WHAT THE TASK ASKS: Please copy each line of the listing below in which the word "import" appears.

EXTRACTED MATERIAL:

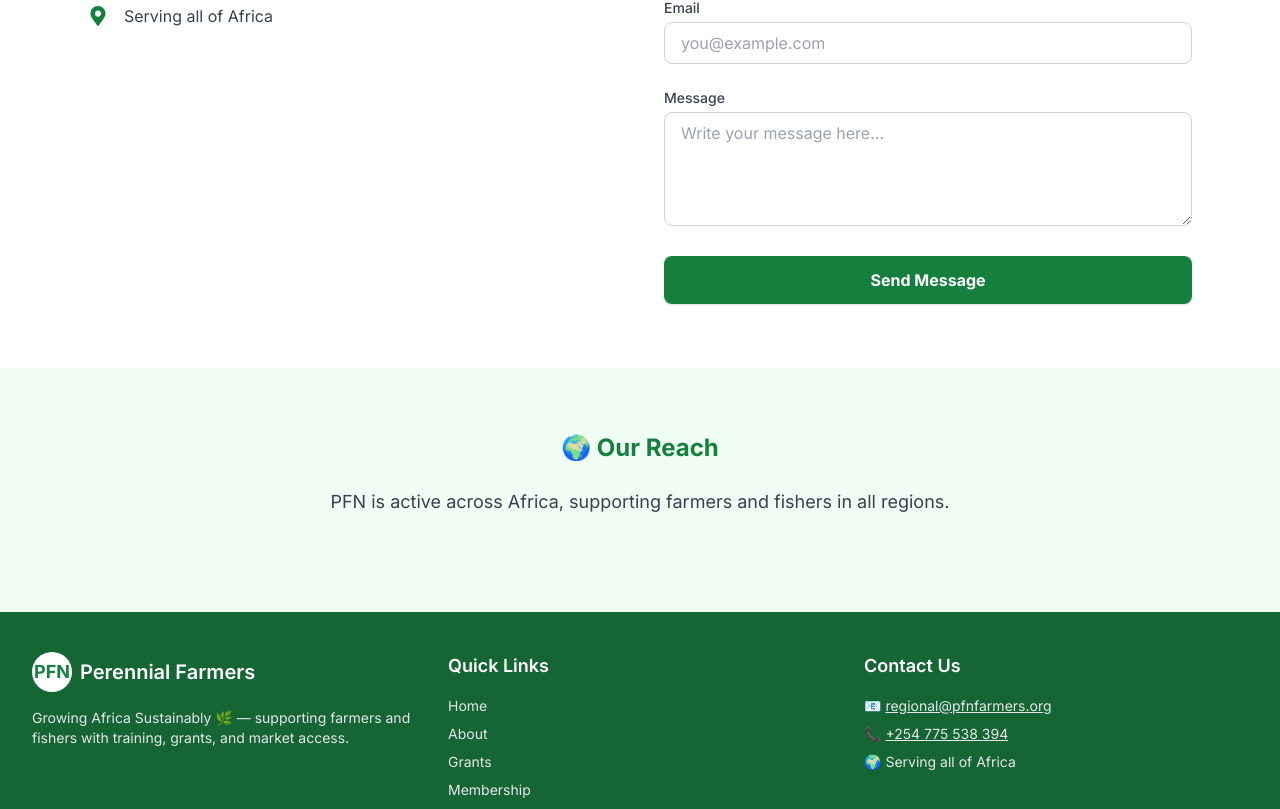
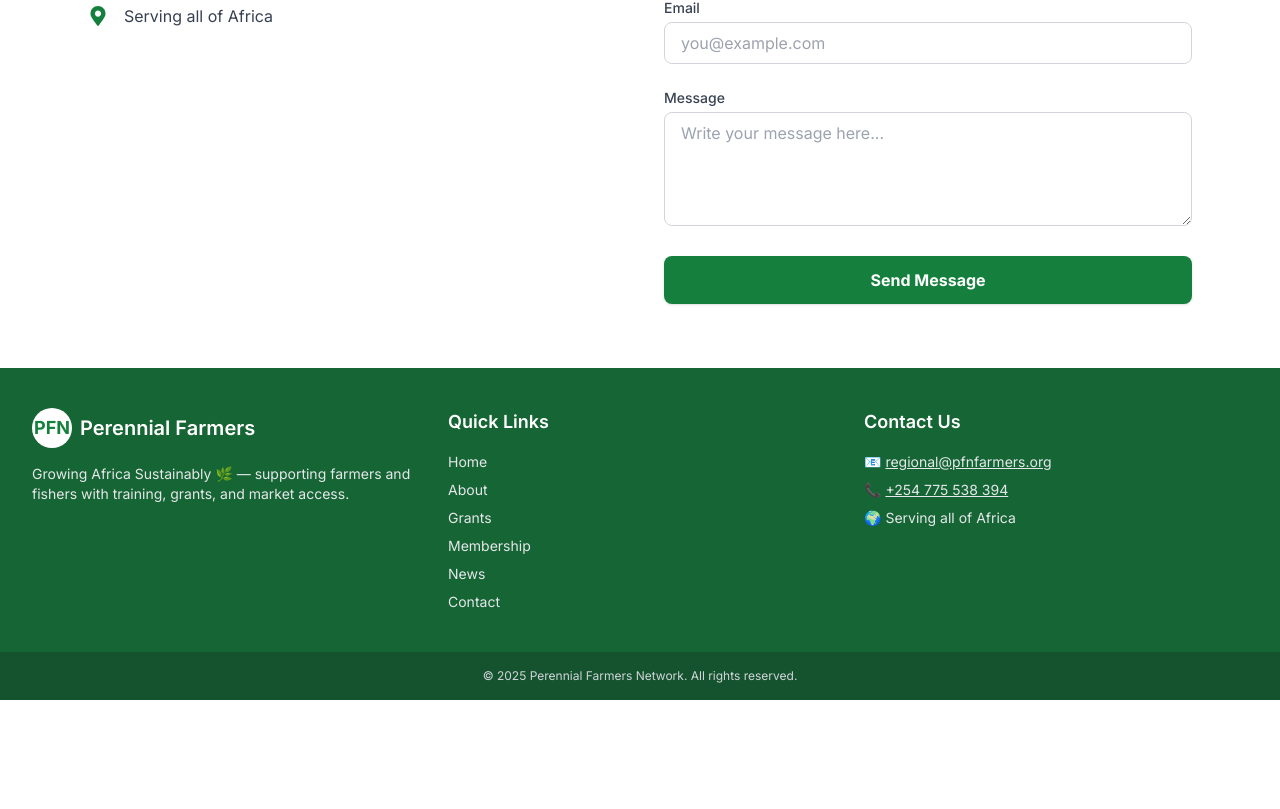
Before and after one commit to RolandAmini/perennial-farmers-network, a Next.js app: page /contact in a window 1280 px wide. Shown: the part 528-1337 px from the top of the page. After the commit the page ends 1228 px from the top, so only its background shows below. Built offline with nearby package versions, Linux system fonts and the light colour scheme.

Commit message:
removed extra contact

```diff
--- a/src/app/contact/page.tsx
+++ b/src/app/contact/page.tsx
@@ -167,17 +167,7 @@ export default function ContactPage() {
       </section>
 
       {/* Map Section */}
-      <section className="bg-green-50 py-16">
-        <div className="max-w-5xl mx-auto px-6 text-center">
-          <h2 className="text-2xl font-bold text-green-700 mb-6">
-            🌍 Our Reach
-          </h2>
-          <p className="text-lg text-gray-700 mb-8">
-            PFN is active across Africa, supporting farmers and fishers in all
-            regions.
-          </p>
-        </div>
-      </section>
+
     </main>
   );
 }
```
--
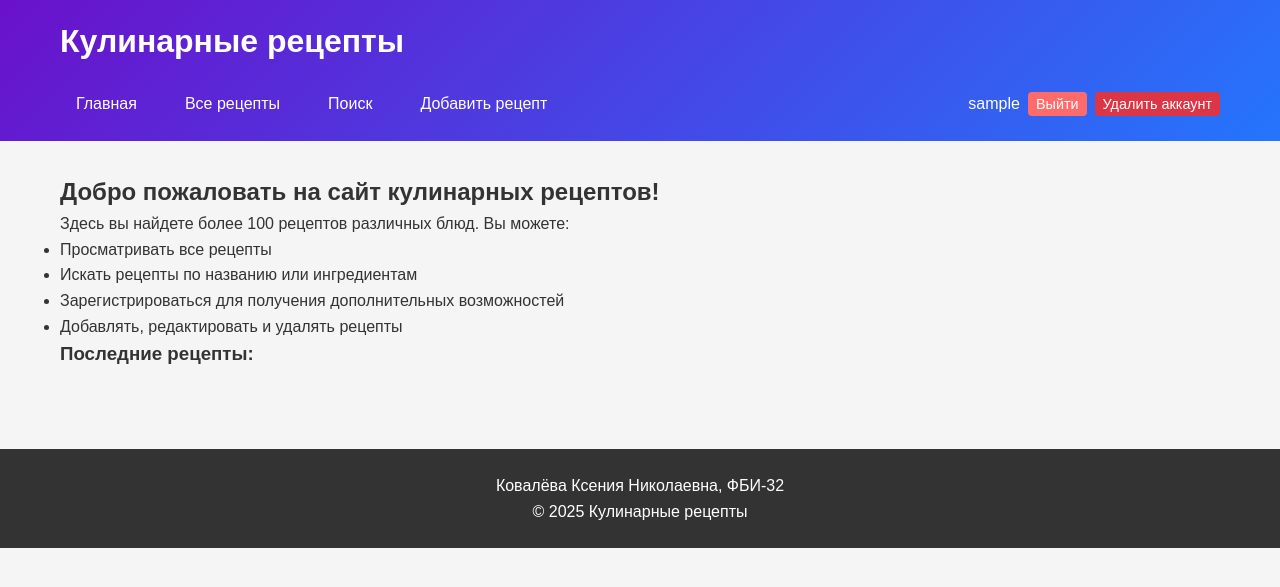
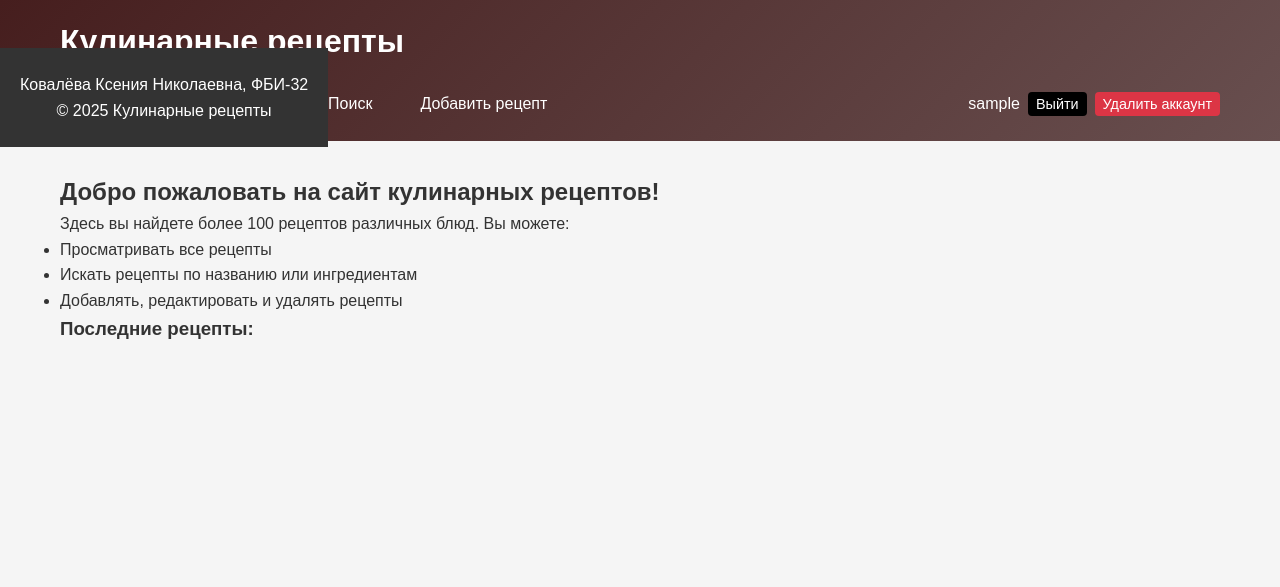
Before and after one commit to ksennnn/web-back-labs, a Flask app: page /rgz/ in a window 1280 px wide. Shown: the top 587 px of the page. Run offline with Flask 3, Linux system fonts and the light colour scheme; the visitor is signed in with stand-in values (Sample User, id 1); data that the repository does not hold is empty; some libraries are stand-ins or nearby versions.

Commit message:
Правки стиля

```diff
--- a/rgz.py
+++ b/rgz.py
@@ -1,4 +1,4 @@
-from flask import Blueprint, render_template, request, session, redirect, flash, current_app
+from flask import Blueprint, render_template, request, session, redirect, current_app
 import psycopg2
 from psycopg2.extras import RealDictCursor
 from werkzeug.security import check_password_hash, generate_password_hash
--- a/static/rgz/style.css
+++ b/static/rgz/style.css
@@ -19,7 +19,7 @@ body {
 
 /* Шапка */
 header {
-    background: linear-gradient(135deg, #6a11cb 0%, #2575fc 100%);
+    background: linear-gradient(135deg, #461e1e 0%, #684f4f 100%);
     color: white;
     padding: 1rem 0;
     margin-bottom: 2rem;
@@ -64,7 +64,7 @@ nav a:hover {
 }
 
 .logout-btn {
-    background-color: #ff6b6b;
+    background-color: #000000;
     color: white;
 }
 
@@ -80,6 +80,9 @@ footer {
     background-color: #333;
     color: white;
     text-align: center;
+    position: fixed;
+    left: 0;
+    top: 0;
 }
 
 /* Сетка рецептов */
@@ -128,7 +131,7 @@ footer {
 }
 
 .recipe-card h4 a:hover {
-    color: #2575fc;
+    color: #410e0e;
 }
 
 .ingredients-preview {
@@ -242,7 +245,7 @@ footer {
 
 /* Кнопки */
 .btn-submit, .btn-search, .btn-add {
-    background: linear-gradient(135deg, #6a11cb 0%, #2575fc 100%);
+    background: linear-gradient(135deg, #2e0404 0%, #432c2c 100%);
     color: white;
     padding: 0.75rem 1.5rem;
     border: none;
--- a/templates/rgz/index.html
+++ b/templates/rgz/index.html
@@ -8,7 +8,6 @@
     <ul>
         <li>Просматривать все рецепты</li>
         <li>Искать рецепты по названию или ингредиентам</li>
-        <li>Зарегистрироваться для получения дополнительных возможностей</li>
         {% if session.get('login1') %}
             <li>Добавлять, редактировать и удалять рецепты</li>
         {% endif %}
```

RESULT FOR THIS EXERCISE:
-from flask import Blueprint, render_template, request, session, redirect, flash, current_app
+from flask import Blueprint, render_template, request, session, redirect, current_app
 import psycopg2
 from psycopg2.extras import RealDictCursor
 from werkzeug.security import check_password_hash, generate_password_hash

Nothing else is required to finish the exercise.